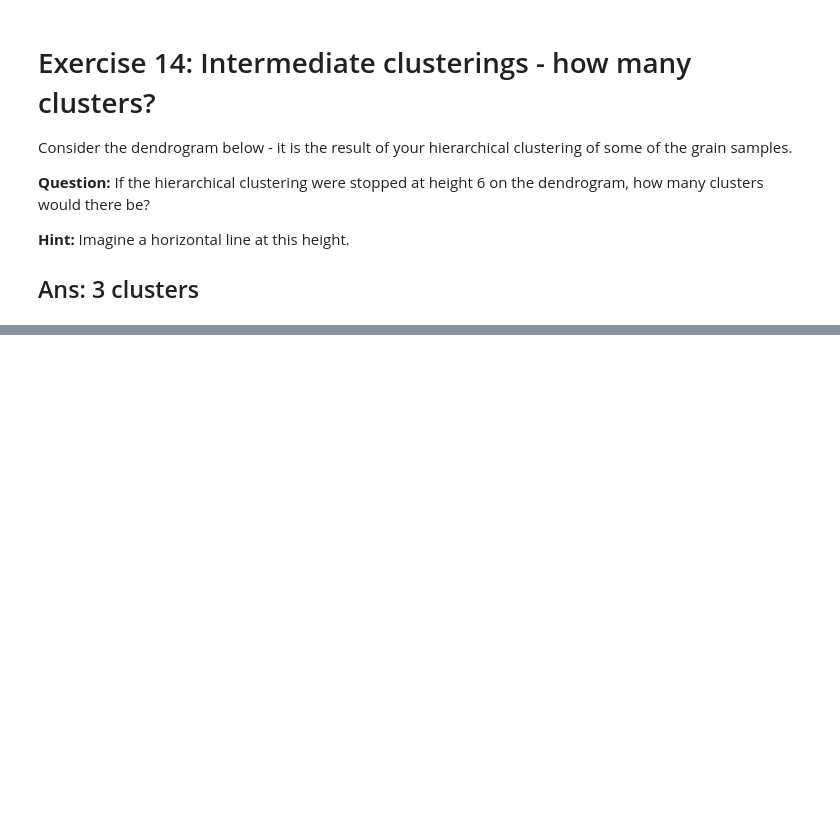
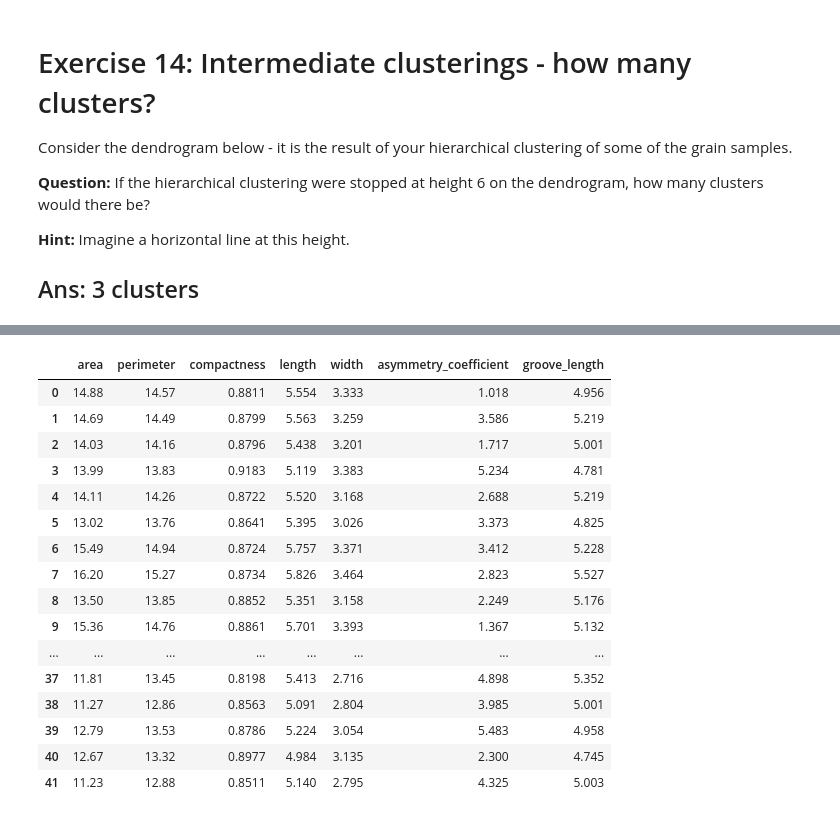
Before and after one commit to iaanimashaun/Strive, a Jupyter notebook: Exercises/Module_3/Week_1/D4_Clustering/01. Hierarchical Clustering/exercises/exercise_14_intermediate_clusterings.ipynb, the cells around one changed output, grey strips where cells are left out. Drawn from its saved outputs; the diff is of its cells as text; code cells hidden in the pictures; blank space fills up the shorter version.

```diff
--- a/Exercises/Module_3/Week_1/D4_Clustering/01. Hierarchical Clustering/exercises/exercise_14_intermediate_clusterings.ipynb
+++ b/Exercises/Module_3/Week_1/D4_Clustering/01. Hierarchical Clustering/exercises/exercise_14_intermediate_clusterings.ipynb
@@ -35,0 +36,20 @@ plt.show()
+# %%
+seeds_df
+# %% [output]
+|  | area | perimeter | compactness | length | width | asymmetry_coefficient | groove_length |
+| 0 | 14.88 | 14.57 | 0.8811 | 5.554 | 3.333 | 1.018 | 4.956 |
+| 1 | 14.69 | 14.49 | 0.8799 | 5.563 | 3.259 | 3.586 | 5.219 |
+| 2 | 14.03 | 14.16 | 0.8796 | 5.438 | 3.201 | 1.717 | 5.001 |
+| 3 | 13.99 | 13.83 | 0.9183 | 5.119 | 3.383 | 5.234 | 4.781 |
+| 4 | 14.11 | 14.26 | 0.8722 | 5.520 | 3.168 | 2.688 | 5.219 |
+| 5 | 13.02 | 13.76 | 0.8641 | 5.395 | 3.026 | 3.373 | 4.825 |
+| 6 | 15.49 | 14.94 | 0.8724 | 5.757 | 3.371 | 3.412 | 5.228 |
+| 7 | 16.20 | 15.27 | 0.8734 | 5.826 | 3.464 | 2.823 | 5.527 |
+| 8 | 13.50 | 13.85 | 0.8852 | 5.351 | 3.158 | 2.249 | 5.176 |
+| 9 | 15.36 | 14.76 | 0.8861 | 5.701 | 3.393 | 1.367 | 5.132 |
+| ... | ... | ... | ... | ... | ... | ... | ... |
+| 37 | 11.81 | 13.45 | 0.8198 | 5.413 | 2.716 | 4.898 | 5.352 |
+| 38 | 11.27 | 12.86 | 0.8563 | 5.091 | 2.804 | 3.985 | 5.001 |
+| 39 | 12.79 | 13.53 | 0.8786 | 5.224 | 3.054 | 5.483 | 4.958 |
+| 40 | 12.67 | 13.32 | 0.8977 | 4.984 | 3.135 | 2.300 | 4.745 |
+| 41 | 11.23 | 12.88 | 0.8511 | 5.140 | 2.795 | 4.325 | 5.003 |
```
Also changed, not shown: parts of 1 cell of this notebook, 8 other files.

☆ ☆ ☆ ☆ ☆ ☆ ☆

• TASK TO CARRY OUT
Leave the pictures out and set down the rest of the listing above exactly.

• ANSWER SPACE
Before and after one commit to iaanimashaun/Strive, a Jupyter notebook: Exercises/Module_3/Week_1/D4_Clustering/01. Hierarchical Clustering/exercises/exercise_14_intermediate_clusterings.ipynb, the cells around one changed output, grey strips where cells are left out. Drawn from its saved outputs; the diff is of its cells as text; code cells hidden in the pictures; blank space fills up the shorter version.

```diff
--- a/Exercises/Module_3/Week_1/D4_Clustering/01. Hierarchical Clustering/exercises/exercise_14_intermediate_clusterings.ipynb
+++ b/Exercises/Module_3/Week_1/D4_Clustering/01. Hierarchical Clustering/exercises/exercise_14_intermediate_clusterings.ipynb
@@ -35,0 +36,20 @@ plt.show()
+# %%
+seeds_df
+# %% [output]
+|  | area | perimeter | compactness | length | width | asymmetry_coefficient | groove_length |
+| 0 | 14.88 | 14.57 | 0.8811 | 5.554 | 3.333 | 1.018 | 4.956 |
+| 1 | 14.69 | 14.49 | 0.8799 | 5.563 | 3.259 | 3.586 | 5.219 |
+| 2 | 14.03 | 14.16 | 0.8796 | 5.438 | 3.201 | 1.717 | 5.001 |
+| 3 | 13.99 | 13.83 | 0.9183 | 5.119 | 3.383 | 5.234 | 4.781 |
+| 4 | 14.11 | 14.26 | 0.8722 | 5.520 | 3.168 | 2.688 | 5.219 |
+| 5 | 13.02 | 13.76 | 0.8641 | 5.395 | 3.026 | 3.373 | 4.825 |
+| 6 | 15.49 | 14.94 | 0.8724 | 5.757 | 3.371 | 3.412 | 5.228 |
+| 7 | 16.20 | 15.27 | 0.8734 | 5.826 | 3.464 | 2.823 | 5.527 |
+| 8 | 13.50 | 13.85 | 0.8852 | 5.351 | 3.158 | 2.249 | 5.176 |
+| 9 | 15.36 | 14.76 | 0.8861 | 5.701 | 3.393 | 1.367 | 5.132 |
+| ... | ... | ... | ... | ... | ... | ... | ... |
+| 37 | 11.81 | 13.45 | 0.8198 | 5.413 | 2.716 | 4.898 | 5.352 |
+| 38 | 11.27 | 12.86 | 0.8563 | 5.091 | 2.804 | 3.985 | 5.001 |
+| 39 | 12.79 | 13.53 | 0.8786 | 5.224 | 3.054 | 5.483 | 4.958 |
+| 40 | 12.67 | 13.32 | 0.8977 | 4.984 | 3.135 | 2.300 | 4.745 |
+| 41 | 11.23 | 12.88 | 0.8511 | 5.140 | 2.795 | 4.325 | 5.003 |
```
Also changed, not shown: parts of 1 cell of this notebook, 8 other files.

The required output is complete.